 |  Sundt News
Sundt's recreation of "Lunch Atop a Skyscraper"
Sundt’s recreation of “Lunch Atop a Skyscraper” was taken at ISTB 4 at Arizona State University in Tempe.

After a full day on the job, what could be better than having a little fun with your colleagues…and demonstrating a few construction safety tips at the same time? That’s what these Sundt employees did recently at the Interdisciplinary Science and Technology Building 4 (ISTB 4) at Arizona State University (ASU) in Tempe, a $112 million project scheduled for completion this spring. If the scene looks familiar, that’s because it’s a recreation of one of history’s best-known construction photographs, Lunch Atop a Skyscraper. The iconic image was taken by Charles C. Ebbets in 1932 during construction of the RCA Building (now known as the GE Building) in New York City’s Rockefeller Center.

"Lunch Atop a Skyscraper"
“Lunch Atop a Skyscraper” taken by Charles C. Ebbets in 1932

In the original photograph, 11 workers sit side by side on a girder beam eating their lunches as their feet dangle hundreds of feet above the ground. Look at little closer and you’ll see that there were few, if any, construction safety procedures in place back then. Although the men are at the 69th floor level, not a single one of them is tied off. No one is wearing a hard hat or vest, and two are smoking. Another sign of the times? There’s not one woman in the group.
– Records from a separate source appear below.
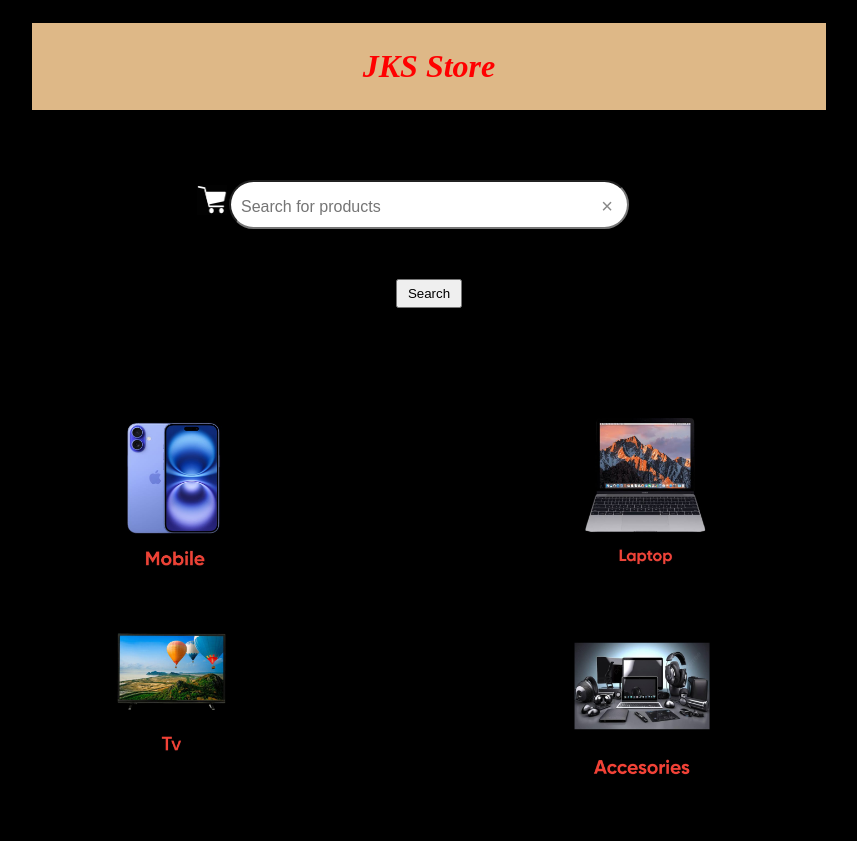
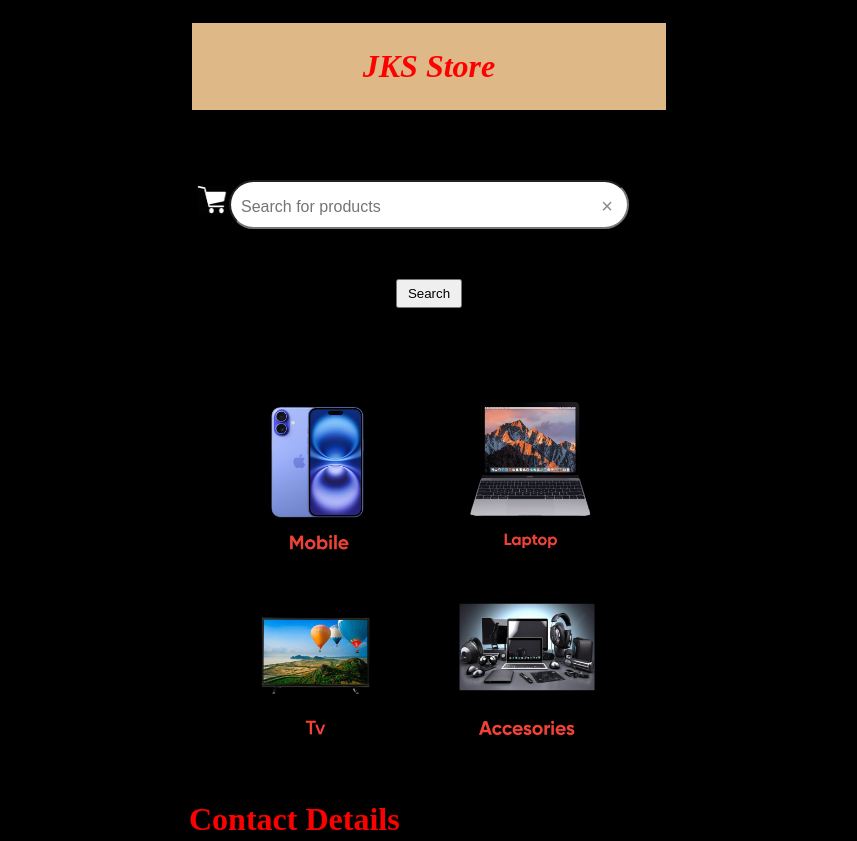
Before and after one commit to santhoshjks/ecommerce, a plain HTML site: page index.html in a window 1280 px wide. Shown: the top 841 px of the page, without its empty margins (211-1068 px from the left). Drawn offline with Linux system fonts and the light colour scheme.

Commit message:
Update index.html

```diff
--- a/index.html
+++ b/index.html
@@ -6,7 +6,7 @@
     <title>E Commerce</title>
     <link rel="stylesheet" href="webcss.css">
     </head>
-    <body style="max-width:800px; margin: 20px auto;">
+    <body style="max-width:480px; margin: 20px auto;">
         <header >
             <b><em>JKS Store</em></b>
         </header>
```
Sundt’s employees had a lot of fun recreating this telling piece of Americana, this time using all of the right personal protective equipment. Thanks to photo editing software, our group looks to be perched high above the ASU campus when in fact they’re only eight feet above the ground. Even so, they’re all tied off and are wearing hard hats and steel-toed work boots. Our photo also includes one female employee as well as a bit of modern technology: the two men on the left are using a Remote Office Construction Kit (ROCK), which is a rugged tablet PC used to store drawings and other project files for easy access and updating in the field.